# DATA SHOWN
────────────────────

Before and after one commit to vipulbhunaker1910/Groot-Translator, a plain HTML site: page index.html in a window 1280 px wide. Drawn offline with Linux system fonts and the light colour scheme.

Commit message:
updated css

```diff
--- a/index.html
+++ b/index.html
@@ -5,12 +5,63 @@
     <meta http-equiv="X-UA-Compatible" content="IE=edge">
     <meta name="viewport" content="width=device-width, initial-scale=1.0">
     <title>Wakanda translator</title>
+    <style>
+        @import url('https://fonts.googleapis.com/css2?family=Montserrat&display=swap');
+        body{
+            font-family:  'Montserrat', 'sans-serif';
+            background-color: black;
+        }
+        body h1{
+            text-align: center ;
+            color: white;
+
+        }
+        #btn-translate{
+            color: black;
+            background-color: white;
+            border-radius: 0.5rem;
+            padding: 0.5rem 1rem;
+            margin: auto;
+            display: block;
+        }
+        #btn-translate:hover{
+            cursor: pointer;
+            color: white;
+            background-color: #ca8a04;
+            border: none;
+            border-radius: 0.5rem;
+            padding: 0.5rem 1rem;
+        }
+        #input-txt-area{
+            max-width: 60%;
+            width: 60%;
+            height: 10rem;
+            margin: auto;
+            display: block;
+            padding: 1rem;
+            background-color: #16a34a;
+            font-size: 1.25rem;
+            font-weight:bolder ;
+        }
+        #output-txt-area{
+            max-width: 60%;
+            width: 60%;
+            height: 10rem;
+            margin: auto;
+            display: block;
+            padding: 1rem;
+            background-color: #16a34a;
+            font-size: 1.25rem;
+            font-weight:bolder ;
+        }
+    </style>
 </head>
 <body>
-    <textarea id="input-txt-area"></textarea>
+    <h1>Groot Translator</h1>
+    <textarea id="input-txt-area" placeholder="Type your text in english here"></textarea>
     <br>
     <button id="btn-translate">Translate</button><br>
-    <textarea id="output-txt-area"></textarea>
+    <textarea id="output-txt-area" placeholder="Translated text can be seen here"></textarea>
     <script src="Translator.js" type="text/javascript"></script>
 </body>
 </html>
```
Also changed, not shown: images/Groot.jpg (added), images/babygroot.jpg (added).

────────────────────

# AIM OF THE TASK
Copy the whole listing down exactly.

# RESPONSE FOR THIS EXERCISE
Before and after one commit to vipulbhunaker1910/Groot-Translator, a plain HTML site: page index.html in a window 1280 px wide. Drawn offline with Linux system fonts and the light colour scheme.

Commit message:
updated css

```diff
--- a/index.html
+++ b/index.html
@@ -5,12 +5,63 @@
     <meta http-equiv="X-UA-Compatible" content="IE=edge">
     <meta name="viewport" content="width=device-width, initial-scale=1.0">
     <title>Wakanda translator</title>
+    <style>
+        @import url('https://fonts.googleapis.com/css2?family=Montserrat&display=swap');
+        body{
+            font-family:  'Montserrat', 'sans-serif';
+            background-color: black;
+        }
+        body h1{
+            text-align: center ;
+            color: white;
+
+        }
+        #btn-translate{
+            color: black;
+            background-color: white;
+            border-radius: 0.5rem;
+            padding: 0.5rem 1rem;
+            margin: auto;
+            display: block;
+        }
+        #btn-translate:hover{
+            cursor: pointer;
+            color: white;
+            background-color: #ca8a04;
+            border: none;
+            border-radius: 0.5rem;
+            padding: 0.5rem 1rem;
+        }
+        #input-txt-area{
+            max-width: 60%;
+            width: 60%;
+            height: 10rem;
+            margin: auto;
+            display: block;
+            padding: 1rem;
+            background-color: #16a34a;
+            font-size: 1.25rem;
+            font-weight:bolder ;
+        }
+        #output-txt-area{
+            max-width: 60%;
+            width: 60%;
+            height: 10rem;
+            margin: auto;
+            display: block;
+            padding: 1rem;
+            background-color: #16a34a;
+            font-size: 1.25rem;
+            font-weight:bolder ;
+        }
+    </style>
 </head>
 <body>
-    <textarea id="input-txt-area"></textarea>
+    <h1>Groot Translator</h1>
+    <textarea id="input-txt-area" placeholder="Type your text in english here"></textarea>
     <br>
     <button id="btn-translate">Translate</button><br>
-    <textarea id="output-txt-area"></textarea>
+    <textarea id="output-txt-area" placeholder="Translated text can be seen here"></textarea>
     <script src="Translator.js" type="text/javascript"></script>
 </body>
 </html>
```
Also changed, not shown: images/Groot.jpg (added), images/babygroot.jpg (added).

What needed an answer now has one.